• **Aim of the task**
From the entries below, copy out every line with "colorkey" in it.

• **Records for this exercise**
◆ ◆ ◆ ◆
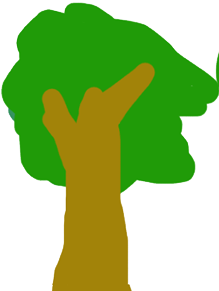
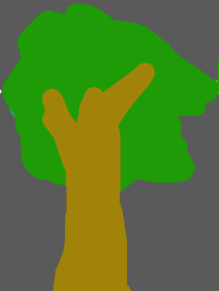
나무 뒤에 들어가면 나무가 투명해 지도록 변경

diff --git a/mapob.py b/mapob.py
@@ -4,11 +4,12 @@ import main, map
 import pygame, sys, os, random
 from pygame.locals import *
 
+TRANSPARENT = (255,0,255)
 
 class Mapob(pygame.sprite.Sprite):
     def __init__(self, name, x, y):
 	pygame.sprite.Sprite.__init__(self)
-	self.object = map.load_image(name+".png")
+	self.object = map.load_image(name+".png", -1)
 	self.pos_x = x
 	self.pos_y = y
 	self.area = map.load_image("area_"+name+".png")
@@ -16,21 +17,27 @@ class Mapob(pygame.sprite.Sprite):
 	self.rect = Rect((self.s_x, self.s_y, 
                           self.area.get_width(), self.area.get_height()))
 	self.type = "mapobject"
-
-    def draw(self, screen, camera):
+    def draw(self, screen, camera, player):
 	self.rect = Rect((self.s_x-camera.px, self.s_y, 
                           self.area.get_width(), self.area.get_height()))
 	screen.blit(self.area, (self.s_x-camera.px, self.s_y))
-	screen.blit(self.object, (self.pos_x-camera.px, self.pos_y))
+	x1 = self.pos_x+self.object.get_width()
+	y1 = self.pos_y+self.object.get_height()
+	if self.pos_x <= player.pos_x+camera.px <= x1:	
+            if y1 >= player.pos_y+player.image.get_height() >= self.pos_y:
+	        self.object.set_alpha(125)
+	else:
+	    self.object.set_alpha(255)
+        screen.blit(self.object, (self.pos_x-camera.px, self.pos_y))
 
 
-#    def per_clash
+
 
 def shadow(n, x, y):
     if n.startswith("tree"):
 	return (x+49, y+274)
     return (0,0)
-
+#def per_clash
 def pla_clash(sprite, group, camera):
     who = pygame.sprite.spritecollideany(sprite, group)
     if who:

diff --git a/map.py b/map.py
@@ -21,7 +21,11 @@ def load_image(name, colorkey=None):
     except pygame.error, message:
         print 'Cannot load image:', name
         raise SystemExit, message
-    image = image.convert_alpha()
+    image = image.convert()
+    if colorkey is not None:
+        if colorkey is -1:
+            colorkey = image.get_at((0,0))
+        image.set_colorkey(colorkey, RLEACCEL)
     return image
 
 class Camera:
@@ -36,9 +40,9 @@ class Camera:
 
 class Map:
     def __init__(self, map, tiles):
-	self.tiles = load_image(tiles)
+	self.tiles = load_image(tiles, -1)
 	self.bg = load_image('bg_1.png')
-
+	self.tiles = self.tiles.convert_alpha()
 	self.width, self.height = (0, TILE_SIZE*3)
 	l = [line.strip() for line in open('data/tutorial/data/'+map).readlines()]
 	self.map = [[None]*len(l[0]) for j in range(len(l))]

diff --git a/tutorial.py b/tutorial.py
@@ -111,7 +111,7 @@ def tutorial_main(screen):
 		player.draw(screen, clash, weapon)
 		weapon.draw(screen, player, clash)
 	    else:
-		draw_list[i].draw(screen,camera)
+		draw_list[i].draw(screen,camera,player)
 
         pygame.display.update()
 	pygame.display.flip()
◆ ◆ ◆ ◆
• **Reply to the exercise**
@@ -21,7 +21,11 @@ def load_image(name, colorkey=None):
+    if colorkey is not None:
+        if colorkey is -1:
+            colorkey = image.get_at((0,0))
+        image.set_colorkey(colorkey, RLEACCEL)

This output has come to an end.